▶ PROBLEM TO WORK ON:
Across the listing below, state how many lines hold the string "Size"; write nothing but that number.
==*==
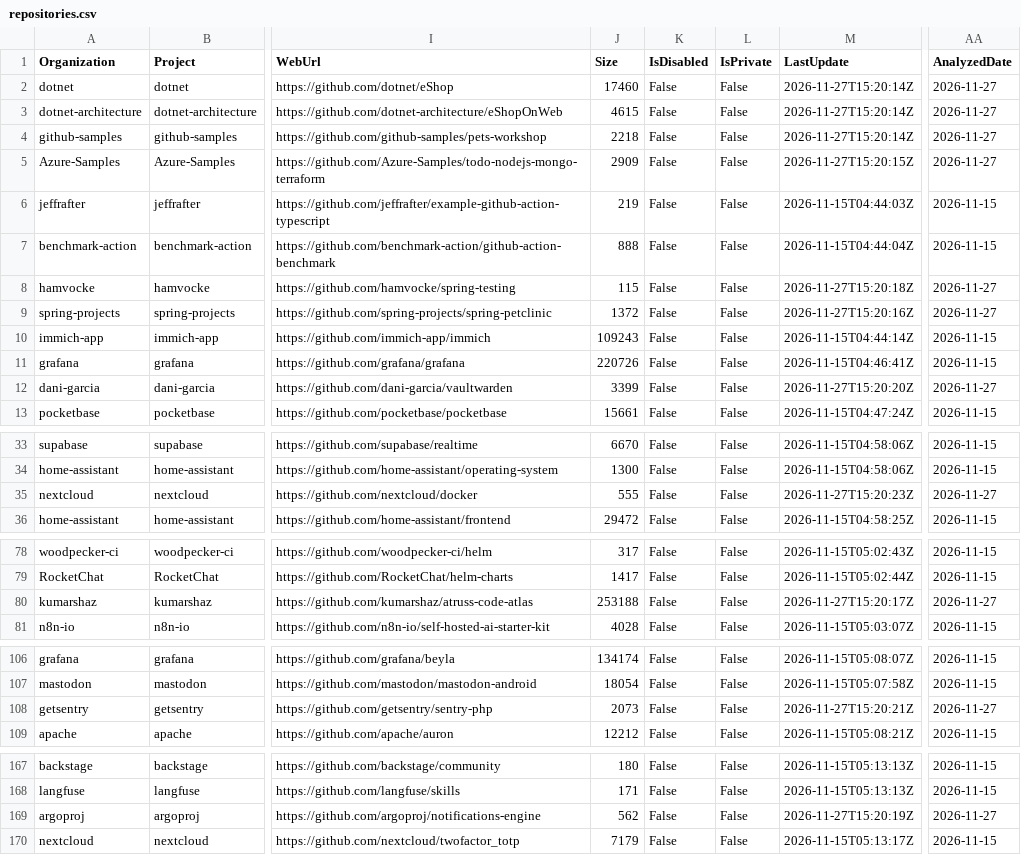
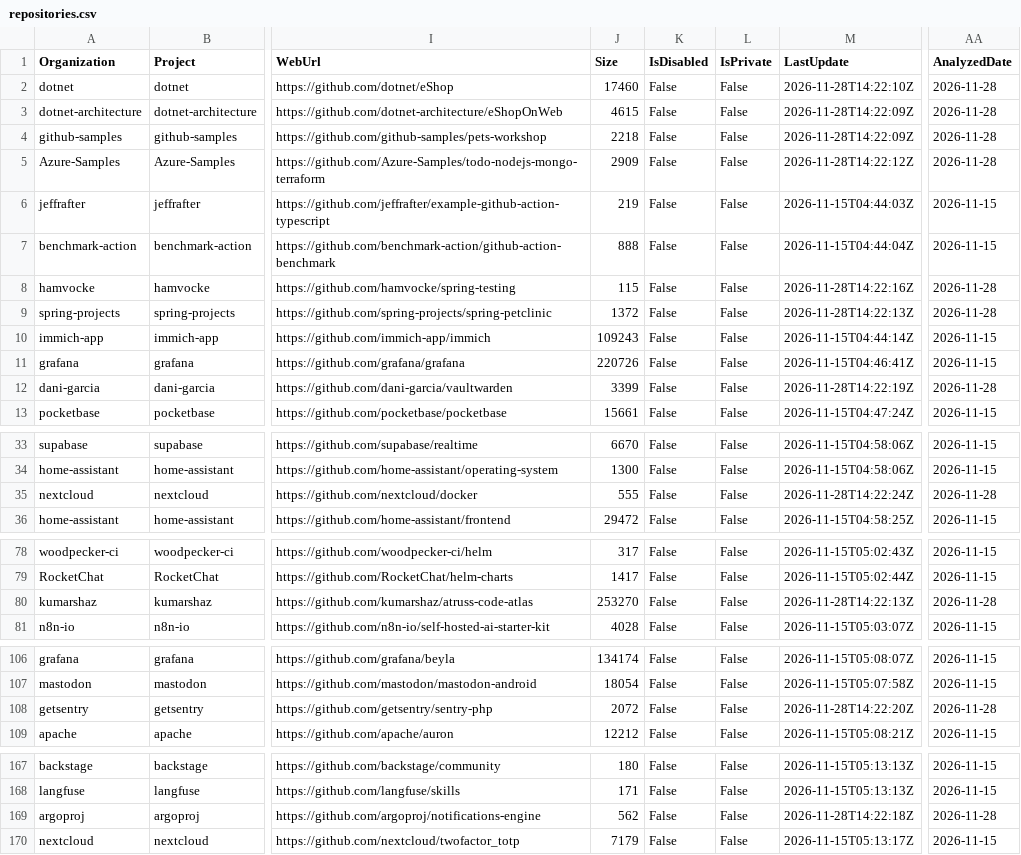
Before and after one commit to kumarshaz/atruss-code-atlas, a CSV file: exports/latest/repos/repositories.csv, drawn as a sheet; only a part is shown, gaps mark what is left out; the diff covers the shown part only; the diff names each change by its address in the sheet, - before the commit and + after, or states it on an @@ line.

```diff
--- a/exports/latest/repos/repositories.csv
+++ b/exports/latest/repos/repositories.csv
-M2 (LastUpdate): 2026-11-27T15:20:14Z
+M2 (LastUpdate): 2026-11-28T14:22:10Z
-AA2:AA5 (AnalyzedDate): 2026-11-27
+AA2:AA5 (AnalyzedDate): 2026-11-28
-M3:M4 (LastUpdate): 2026-11-27T15:20:14Z
+M3:M4 (LastUpdate): 2026-11-28T14:22:09Z
-M5 (LastUpdate): 2026-11-27T15:20:15Z
+M5 (LastUpdate): 2026-11-28T14:22:12Z
-M8 (LastUpdate): 2026-11-27T15:20:18Z
+M8 (LastUpdate): 2026-11-28T14:22:16Z
-AA8:AA9 (AnalyzedDate): 2026-11-27
+AA8:AA9 (AnalyzedDate): 2026-11-28
-M9 (LastUpdate): 2026-11-27T15:20:16Z
+M9 (LastUpdate): 2026-11-28T14:22:13Z
-M12 (LastUpdate): 2026-11-27T15:20:20Z
+M12 (LastUpdate): 2026-11-28T14:22:19Z
-AA12 (AnalyzedDate): 2026-11-27
+AA12 (AnalyzedDate): 2026-11-28
-M35 (LastUpdate): 2026-11-27T15:20:23Z
+M35 (LastUpdate): 2026-11-28T14:22:24Z
-AA35 (AnalyzedDate): 2026-11-27
+AA35 (AnalyzedDate): 2026-11-28
-J80 (Size): 253188
+J80 (Size): 253270
-M80 (LastUpdate): 2026-11-27T15:20:17Z
+M80 (LastUpdate): 2026-11-28T14:22:13Z
-AA80 (AnalyzedDate): 2026-11-27
+AA80 (AnalyzedDate): 2026-11-28
-J108 (Size): 2073
+J108 (Size): 2072
-M108 (LastUpdate): 2026-11-27T15:20:21Z
+M108 (LastUpdate): 2026-11-28T14:22:20Z
-AA108 (AnalyzedDate): 2026-11-27
+AA108 (AnalyzedDate): 2026-11-28
-M169 (LastUpdate): 2026-11-27T15:20:19Z
+M169 (LastUpdate): 2026-11-28T14:22:18Z
-AA169 (AnalyzedDate): 2026-11-27
+AA169 (AnalyzedDate): 2026-11-28
```
Also changed, not shown: 4 edited cells elsewhere in this file, 27 other files.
==*==
▶ SOLUTION FOR THIS EXERCISE:
4